Monday, September 22, 2014

Lust in the Library

Dusty Books
Its placement in the sixth shelf of Psychology and Mental Development, 157.391** knew very well that few sought its information.  Dust, in its layers, marked it as one book doomed to be culled and recycled.

Suddenly, 157.391 started traveling.  One young woman checked it out, kept it unread for days, and slipped a discreet note between pages 146 and 147.  Soon 157.391 was refiled to its former spot, where dust had been removed.

Again, only days later, a slightly older man checked it out, repeating the woman’s pattern, only placing another discreet note between pages 258 and 259.  What is happening here? It wondered, experiencing a thrill unto fore known.

Back and forth.  Back and forth.  And then one day…

157.391 was filed in the wrong spot, and not by the librarian.  No, the young woman filed it, hidden in the shadows behind 854 HI***, The Story Road by Gertrude Hildreth.  What the…. It wondered, anxiety building quickly as days  went by.

Pages 364 and 365  possessed nary a note.  The pages were adhered as one.  No, not with glue, but with blood, now dried and brown. Other pages had been soaked with blood with a dagger pressed down into them.


Oh, well.  It was fun while it lasted. 

** and*** may or may not be in a library.  The 100 section is for psychology and philosophy.  The 800 is for stories, etc.  There is a book called  The Story Road published in 1947. 

Friday, September 19, 2014

Bargain Book Diving

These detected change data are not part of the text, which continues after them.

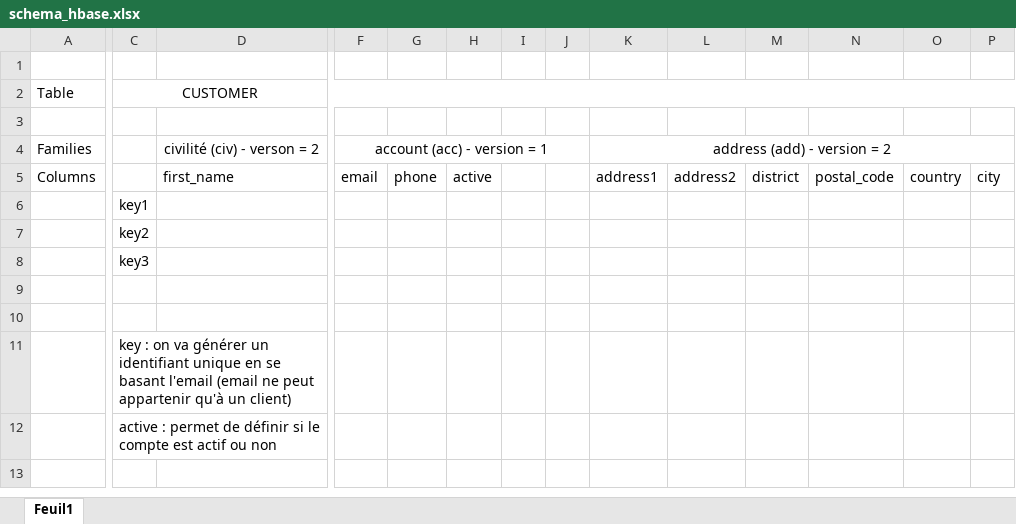
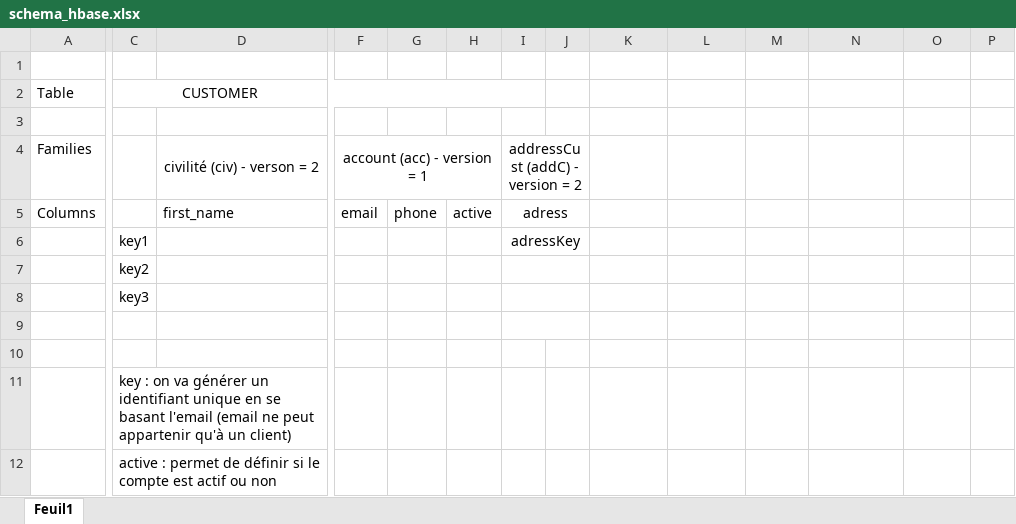
Before and after one commit to lucassoumaille/hbase_tp_management_solution_big_data, an Excel workbook: schema_hbase.xlsx, sheet Feuil1, drawn as a sheet; only a part is shown, gaps mark what is left out; the shorter side is filled out with more unchanged rows; values as stored, in another font and other column widths than the file's, no borders; removed rows and columns are numbered as before the commit, all else as after; the diff covers the shown part only; the diff names each change by its address in the sheet, - before the commit and + after, or states it on an @@ line.

Commit message:
update

```diff
--- a/schema_hbase.xlsx (sheet Feuil1)
+++ b/schema_hbase.xlsx (sheet Feuil1)
-C2:P2 merged
+C2:I2 merged
-F4:J4 merged
+F4:H4 merged
-I4: (empty)
+I4: addressCust (addC) - version = 2
+I4:J4 merged
-K4: address (add) - version = 2
+K4: (empty)
-K4:P4 merged
-I5: (empty)
+I5: adress
+I5:J5 merged
-K5: address1
+K5: (empty)
-L5: address2
+L5: (empty)
-M5: district
+M5: (empty)
-N5: postal_code
+N5: (empty)
-O5: country
+O5: (empty)
-P5: city
+P5: (empty)
-I6: (empty)
+I6: adressKey
+I6:J6 merged
+I7:J7 merged
+I8:J8 merged
+I9:J9 merged
```
Also changed, not shown: 35 added rows, 9 removed rows, 3 moved rows, 2 edited cells, cell formats and merged cells elsewhere in this sheet.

Quality teaching depends on the teacher and her books.  Oh, not the math, etc., although they are certainly important and need the good teacher.  No, the books!

I had been teaching for years in the elementary zone, first grade through fourth grade.  My personal library filled a dozen boxes or more when I moved from classroom to classroom.

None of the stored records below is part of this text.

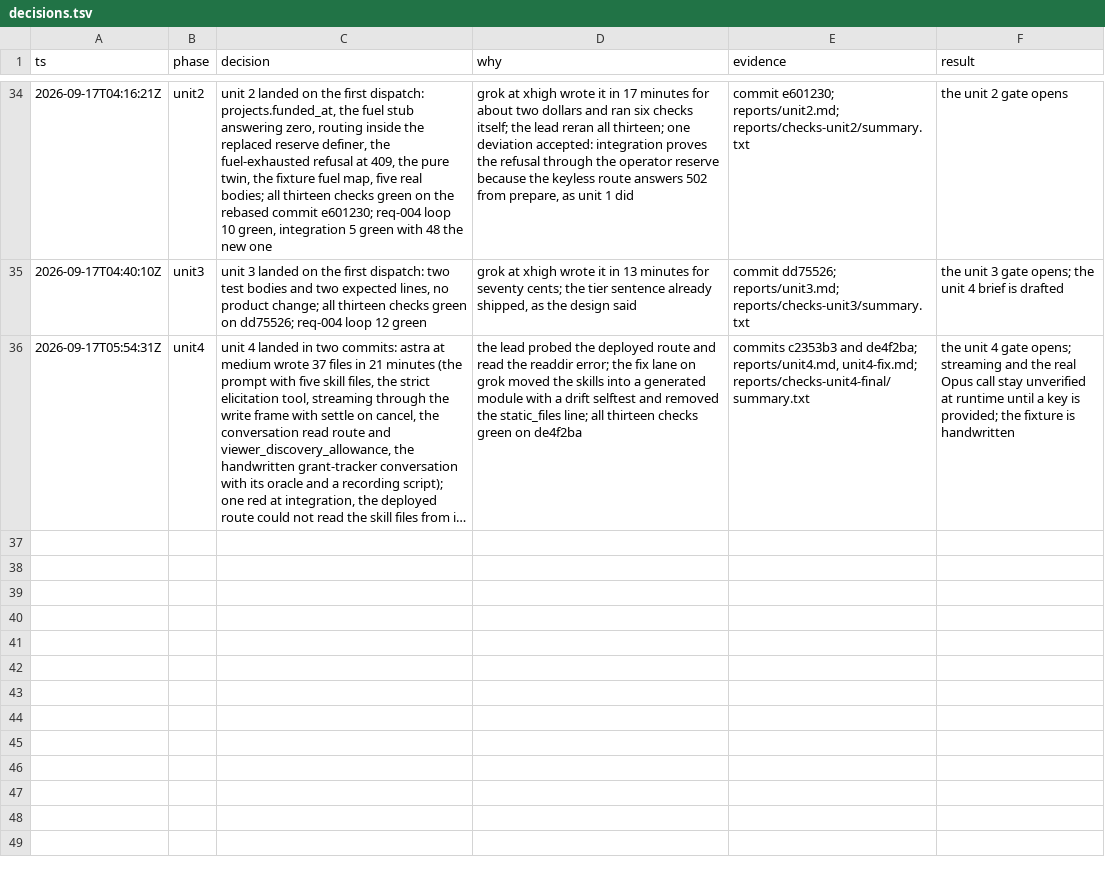
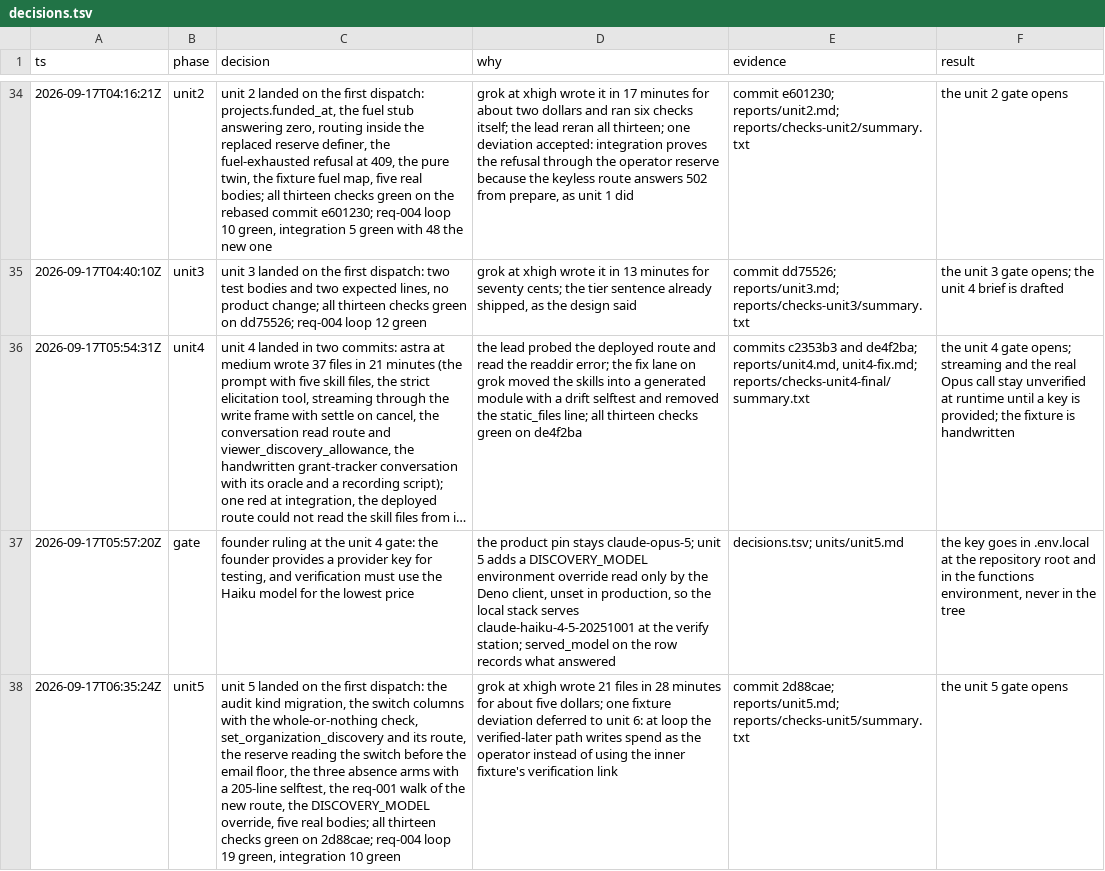
Before and after one commit to nirdrang/ai4good, a TSV file: loop/items/AI4DEV-132/decisions.tsv, drawn as a sheet; only a part is shown, gaps mark what is left out; long unchanged cells end in …; the diff names each change by its address in the sheet, - before the commit and + after, or states it on an @@ line.

```diff
--- a/loop/items/AI4DEV-132/decisions.tsv
+++ b/loop/items/AI4DEV-132/decisions.tsv
+row 37: 2026-09-17T05:57:20Z | gate | founder ruling at the unit 4 gate: the founder provides a provider key for testing, and verification must use the Haiku model for the lowest price | the product pin stays claude-opus-5; unit 5 adds a DISCOVERY_MODEL environment override read only by the Deno client, unset in production, so the local stack serves claude-haiku-4-5-20251001 at the verify station; served_model on the row records what answered | decisions.tsv; units/unit5.md | the key goes in .env.local at the repository root and in the functions environment, never in the tree
+row 38: 2026-09-17T06:35:24Z | unit5 | unit 5 landed on the first dispatch: the audit kind migration, the switch columns with the whole-or-nothing check, set_organization_discovery and its route, the reserve reading the switch before the email floor, the three absence arms with a 205-line selftest, the req-001 walk of the new route, the DISCOVERY_MODEL override, five real bodies; all thirteen checks green on 2d88cae; req-004 loop 19 green, integration 10 green | grok at xhigh wrote 21 files in 28 minutes for about five dollars; one fixture deviation deferred to unit 6: at loop the verified-later path writes spend as the operator instead of using the inner fixture's verification link | commit 2d88cae; reports/unit5.md; reports/checks-unit5/summary.txt | the unit 5 gate opens
```
Also changed, not shown: 27 other files.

But then it was time to teach middle school.  I looked forward to the challenge, but I had no library, no books to share. It was a scary time for me.

Every year (it seemed) a roving discount bookstore would appear in an empty big store building.  So many treasures, but I had never sought the appropriate books for older children.

I found a handful of books that were Newberry** and/or Caldecott*** award winners.  
Do you have more?  The owner led me to the store room where cardboard bin-dumpster-sized boxes.  He handed me a step stool and pointed to an industrial flatbed cart.

I dived in, finding books, and tossing good candidates to my nine-year old daughter.  I would not allow her to do the diving, for fear of an avalanche.  Book after book were tossed to her from me, now almost invisible in the boxes, all nine of them.  

Soon I had class sets of awesome books and amazing individual books.

I was ready.
Moon Over Manifest book cover.jpg
Source: Wikipedia

Johnny Tremain
Source: Barnes and Noble
Elijah of BuxtonRothmc cover.jpg
Barnes and Noble
Theses two books segue nicely.  


**Caldecott Awards are the highest awards given to children books.
***Newbery  Awards are also highest awards given to books with exceptional illustrations and writing. 

Thursday, September 18, 2014

Wednesday Words: Sam Snail


His folks had forced Sam Snail to attend the class on snail safety, where posters covered the room:

“An Informed Snail is a Safe Snail!”

“It’s not dandruff, you idiot!  It’s salt!”

Source: Wikipedia

“A stupid snail becomes escargot!”
gary%20the%20snail%20clipart
Mr. Goo
Mr. Goo, the oldest snail in the community, scanned the adolescent snails with his antennae.  “Listen up, you slimy slugs!”

The snails convulsed with laughter---the slug joke was an old one. Then all became quiet as the spectres of snails long gone before filled the room.

They whispered, “Grass is good.  Sidewalks are bad….” 

Then Mr. Goo shouted, “If you are ever besieged by a bunch of birds, then kiss your shells good-bye.”

Intervals of laughter and silence of doom broke up the rest of the day.  Finally, class was dismissed.
  
List of Bizarre Championships: Snail racing - Start of the race
snail racing competition
Mr. Goo watched them in silence, Poor dumb Molluscan GastropodsHalf of them won’t even make it home.

Delores provides participants of the "Wednesday Words" with a variety of six words with which to play:  write prose, short fiction, non-fiction, poetry...Each week there is always a challenge.  To access participants, click on the train tracks in the right side-bar!